Simpkins: ...And it was probably some favoritism back and forth: you scratch my back and I'll scratch yours. It was put in there and passed so that everybody else around the state got their little bills passed. I know it's the process of government, but how can you break that down a bit and make it more issue-by-issue, rather than favoritism and good ol' boy network?
Barbara Gnan of Woodbury expressed contempt over what is the likely re-emergence of a bill next session to help finance a new Twins ballpark if the Twins don't move to North Carolina before then. She says it's an issue that won't die, despite the fact that public opinion leans against it. She wants a binding referendum on the issue.
Gnan: Because it feels like we have spoken many times on many issues, not just the sporting stadium, and I do not believe we have been heard. If they don't like what we say, they just bring it back again and I guess I'd like to see what they say to that question.
Sandra Colson of Minneapolis wondered, what part of "no" do elected officials misunderstand?
Colson: Why, when the public spoke so loudly last fall, does the issue have to be raised again? It seems to me the government, legislators, and the governor are not listening to the people. We are not being heard.
Lisa Tubbs of Rosemount and Peter Wahlstrom of St. Paul were among those seated around a conference table, discussing the issue too; their indifference to such funding, apparent:

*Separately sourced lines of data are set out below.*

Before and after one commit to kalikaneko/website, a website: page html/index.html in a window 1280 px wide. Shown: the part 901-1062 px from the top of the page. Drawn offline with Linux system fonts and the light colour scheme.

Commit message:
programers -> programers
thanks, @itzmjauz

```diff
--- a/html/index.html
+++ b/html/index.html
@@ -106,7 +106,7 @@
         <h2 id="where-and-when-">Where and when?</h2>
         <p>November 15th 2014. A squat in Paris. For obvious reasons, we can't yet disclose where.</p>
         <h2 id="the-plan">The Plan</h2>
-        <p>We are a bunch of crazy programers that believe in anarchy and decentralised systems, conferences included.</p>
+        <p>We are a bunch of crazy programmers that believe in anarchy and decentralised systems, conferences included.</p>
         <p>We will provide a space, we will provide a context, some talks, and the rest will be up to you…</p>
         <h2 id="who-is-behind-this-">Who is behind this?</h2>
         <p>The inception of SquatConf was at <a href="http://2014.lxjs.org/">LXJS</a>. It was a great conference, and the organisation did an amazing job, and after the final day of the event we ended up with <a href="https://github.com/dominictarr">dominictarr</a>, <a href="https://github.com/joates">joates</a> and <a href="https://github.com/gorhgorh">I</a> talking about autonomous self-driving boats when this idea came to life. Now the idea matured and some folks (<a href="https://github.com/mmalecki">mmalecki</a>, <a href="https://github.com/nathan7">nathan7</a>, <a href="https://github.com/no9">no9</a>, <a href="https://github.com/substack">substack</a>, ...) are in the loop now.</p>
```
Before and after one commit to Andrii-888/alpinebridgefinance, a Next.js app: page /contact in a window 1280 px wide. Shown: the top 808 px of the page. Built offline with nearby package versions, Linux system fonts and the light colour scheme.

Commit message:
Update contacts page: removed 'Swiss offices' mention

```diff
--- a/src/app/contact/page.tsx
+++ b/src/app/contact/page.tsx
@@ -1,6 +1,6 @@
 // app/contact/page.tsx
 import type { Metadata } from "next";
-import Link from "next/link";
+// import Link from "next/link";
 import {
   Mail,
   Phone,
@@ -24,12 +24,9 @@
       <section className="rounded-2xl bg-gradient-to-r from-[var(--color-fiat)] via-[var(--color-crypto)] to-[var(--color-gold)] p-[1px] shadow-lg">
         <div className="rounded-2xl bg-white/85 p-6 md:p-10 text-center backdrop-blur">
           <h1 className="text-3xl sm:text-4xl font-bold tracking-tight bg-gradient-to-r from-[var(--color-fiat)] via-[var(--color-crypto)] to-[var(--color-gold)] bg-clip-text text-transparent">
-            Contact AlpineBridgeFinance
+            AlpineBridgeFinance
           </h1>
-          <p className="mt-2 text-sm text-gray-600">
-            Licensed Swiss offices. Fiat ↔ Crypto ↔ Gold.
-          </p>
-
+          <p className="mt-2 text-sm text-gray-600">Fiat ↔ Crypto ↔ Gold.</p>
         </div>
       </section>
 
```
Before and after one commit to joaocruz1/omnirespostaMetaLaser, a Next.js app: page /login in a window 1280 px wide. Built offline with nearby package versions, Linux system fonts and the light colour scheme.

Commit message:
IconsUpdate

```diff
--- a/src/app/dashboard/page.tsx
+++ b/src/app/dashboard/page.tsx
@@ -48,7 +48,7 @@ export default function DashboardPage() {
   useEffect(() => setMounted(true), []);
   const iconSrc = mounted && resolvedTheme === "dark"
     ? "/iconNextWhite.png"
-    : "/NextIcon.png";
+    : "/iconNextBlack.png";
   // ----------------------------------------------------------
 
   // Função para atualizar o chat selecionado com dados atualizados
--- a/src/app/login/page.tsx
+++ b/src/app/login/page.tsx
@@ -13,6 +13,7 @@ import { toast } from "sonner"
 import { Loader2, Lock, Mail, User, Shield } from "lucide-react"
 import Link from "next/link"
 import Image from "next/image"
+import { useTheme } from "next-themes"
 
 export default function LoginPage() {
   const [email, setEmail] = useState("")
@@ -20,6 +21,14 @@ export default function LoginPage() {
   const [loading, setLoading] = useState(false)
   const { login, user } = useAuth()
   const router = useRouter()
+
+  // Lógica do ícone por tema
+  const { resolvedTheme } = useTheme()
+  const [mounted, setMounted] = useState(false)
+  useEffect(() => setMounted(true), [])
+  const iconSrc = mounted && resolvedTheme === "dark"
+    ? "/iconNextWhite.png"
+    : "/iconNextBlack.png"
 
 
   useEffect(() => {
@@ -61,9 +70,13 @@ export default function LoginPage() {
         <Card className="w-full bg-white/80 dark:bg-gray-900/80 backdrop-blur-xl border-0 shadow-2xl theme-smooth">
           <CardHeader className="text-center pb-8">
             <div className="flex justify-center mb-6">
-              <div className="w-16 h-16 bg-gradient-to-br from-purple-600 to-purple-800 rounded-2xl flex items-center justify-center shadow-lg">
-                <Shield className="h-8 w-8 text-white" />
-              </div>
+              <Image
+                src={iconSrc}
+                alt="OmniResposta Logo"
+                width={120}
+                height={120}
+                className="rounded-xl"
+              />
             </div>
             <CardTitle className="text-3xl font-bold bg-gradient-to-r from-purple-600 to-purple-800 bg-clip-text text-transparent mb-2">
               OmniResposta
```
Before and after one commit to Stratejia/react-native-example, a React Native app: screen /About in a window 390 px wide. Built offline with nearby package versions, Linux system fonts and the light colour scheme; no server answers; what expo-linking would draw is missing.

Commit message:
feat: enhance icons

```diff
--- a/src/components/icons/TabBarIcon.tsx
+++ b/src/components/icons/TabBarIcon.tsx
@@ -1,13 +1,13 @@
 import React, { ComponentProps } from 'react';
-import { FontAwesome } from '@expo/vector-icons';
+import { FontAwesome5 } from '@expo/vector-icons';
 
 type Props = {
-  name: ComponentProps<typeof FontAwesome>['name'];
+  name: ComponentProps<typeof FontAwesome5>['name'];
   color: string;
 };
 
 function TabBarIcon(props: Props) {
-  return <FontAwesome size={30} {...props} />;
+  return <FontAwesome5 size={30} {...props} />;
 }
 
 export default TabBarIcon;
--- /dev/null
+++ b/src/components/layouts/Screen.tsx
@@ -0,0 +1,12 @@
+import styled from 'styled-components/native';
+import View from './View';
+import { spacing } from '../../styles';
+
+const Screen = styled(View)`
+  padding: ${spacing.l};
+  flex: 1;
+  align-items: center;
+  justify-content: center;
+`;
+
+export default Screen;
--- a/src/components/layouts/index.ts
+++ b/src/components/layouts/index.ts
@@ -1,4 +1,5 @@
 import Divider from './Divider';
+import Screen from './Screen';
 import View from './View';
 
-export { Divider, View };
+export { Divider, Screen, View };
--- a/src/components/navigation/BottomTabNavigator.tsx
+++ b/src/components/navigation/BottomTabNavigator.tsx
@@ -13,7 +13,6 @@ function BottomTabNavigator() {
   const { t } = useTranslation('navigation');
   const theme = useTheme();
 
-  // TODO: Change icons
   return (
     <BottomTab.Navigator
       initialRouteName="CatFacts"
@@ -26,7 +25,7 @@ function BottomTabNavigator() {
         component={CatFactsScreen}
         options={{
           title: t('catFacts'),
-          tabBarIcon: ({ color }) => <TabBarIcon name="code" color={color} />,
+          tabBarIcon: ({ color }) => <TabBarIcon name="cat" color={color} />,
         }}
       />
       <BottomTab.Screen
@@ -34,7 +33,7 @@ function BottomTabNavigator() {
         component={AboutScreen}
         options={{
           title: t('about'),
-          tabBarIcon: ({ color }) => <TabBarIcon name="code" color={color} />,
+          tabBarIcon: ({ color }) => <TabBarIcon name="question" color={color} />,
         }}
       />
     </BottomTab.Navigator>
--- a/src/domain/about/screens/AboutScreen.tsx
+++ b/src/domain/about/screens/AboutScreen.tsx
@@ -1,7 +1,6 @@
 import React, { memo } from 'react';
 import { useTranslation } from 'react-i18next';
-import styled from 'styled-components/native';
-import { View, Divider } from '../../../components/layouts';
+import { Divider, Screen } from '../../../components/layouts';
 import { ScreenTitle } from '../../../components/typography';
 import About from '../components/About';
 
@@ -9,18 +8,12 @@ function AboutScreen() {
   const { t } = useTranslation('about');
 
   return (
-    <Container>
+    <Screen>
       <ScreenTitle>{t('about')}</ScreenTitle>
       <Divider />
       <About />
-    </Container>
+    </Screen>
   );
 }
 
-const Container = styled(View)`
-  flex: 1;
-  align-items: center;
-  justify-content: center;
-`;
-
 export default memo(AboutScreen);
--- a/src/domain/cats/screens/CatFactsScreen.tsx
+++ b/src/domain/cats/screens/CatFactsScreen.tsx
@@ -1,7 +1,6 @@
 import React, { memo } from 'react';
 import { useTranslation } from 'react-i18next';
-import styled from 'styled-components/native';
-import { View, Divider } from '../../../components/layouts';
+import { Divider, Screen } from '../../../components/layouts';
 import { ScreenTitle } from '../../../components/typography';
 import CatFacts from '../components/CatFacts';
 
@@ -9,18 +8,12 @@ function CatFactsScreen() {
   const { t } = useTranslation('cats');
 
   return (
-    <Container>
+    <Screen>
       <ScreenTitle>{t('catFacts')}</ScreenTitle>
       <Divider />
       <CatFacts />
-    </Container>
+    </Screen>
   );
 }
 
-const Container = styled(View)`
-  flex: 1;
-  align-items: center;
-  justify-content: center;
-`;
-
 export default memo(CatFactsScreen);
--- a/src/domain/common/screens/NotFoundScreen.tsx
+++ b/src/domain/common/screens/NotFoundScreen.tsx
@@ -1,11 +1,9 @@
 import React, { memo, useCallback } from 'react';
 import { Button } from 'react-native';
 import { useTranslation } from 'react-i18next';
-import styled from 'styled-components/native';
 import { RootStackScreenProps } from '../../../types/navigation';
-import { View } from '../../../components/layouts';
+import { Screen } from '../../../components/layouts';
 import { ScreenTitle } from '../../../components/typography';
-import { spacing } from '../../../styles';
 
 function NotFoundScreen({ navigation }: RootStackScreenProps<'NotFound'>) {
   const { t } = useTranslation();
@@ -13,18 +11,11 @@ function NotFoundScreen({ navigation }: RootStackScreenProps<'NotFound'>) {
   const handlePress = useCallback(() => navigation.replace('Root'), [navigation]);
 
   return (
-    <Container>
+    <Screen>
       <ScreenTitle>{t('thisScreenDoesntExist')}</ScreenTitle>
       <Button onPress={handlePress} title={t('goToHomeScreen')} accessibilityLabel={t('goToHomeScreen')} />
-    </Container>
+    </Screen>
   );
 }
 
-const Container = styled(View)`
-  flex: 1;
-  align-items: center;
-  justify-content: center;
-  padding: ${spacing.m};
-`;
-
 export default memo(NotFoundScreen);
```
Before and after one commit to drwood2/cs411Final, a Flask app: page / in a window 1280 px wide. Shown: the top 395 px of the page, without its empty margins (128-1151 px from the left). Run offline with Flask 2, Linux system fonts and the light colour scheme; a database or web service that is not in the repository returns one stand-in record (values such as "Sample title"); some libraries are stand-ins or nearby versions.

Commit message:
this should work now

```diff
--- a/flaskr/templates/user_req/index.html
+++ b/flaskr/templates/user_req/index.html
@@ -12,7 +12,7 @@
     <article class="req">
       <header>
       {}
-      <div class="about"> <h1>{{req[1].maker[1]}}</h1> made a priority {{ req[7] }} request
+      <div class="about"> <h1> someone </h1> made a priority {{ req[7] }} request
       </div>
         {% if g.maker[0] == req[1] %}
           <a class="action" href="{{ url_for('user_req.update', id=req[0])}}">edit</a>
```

Dowload entire audio file to hear dialogue (see link at top)
Another issue that participants raised is the need for a policy on how state money is used for investments. Others want to know what gubernatorial candidates will do to further debate over funding for the arts, parks, and other recreational projects, and they want more citizen input taken into account at the state capitol.
At the end of the evening, participants at the St. Paul location were asked if they plan to keep up their citizen lobbying on the issue. About half raised their hands.
Participants are invited by the sponsoring news organizations to attend five different forums dealing with issues of education, public financing for sports, taxes, welfare, and crime.
The next citizen's forum is scheduled for April 30th.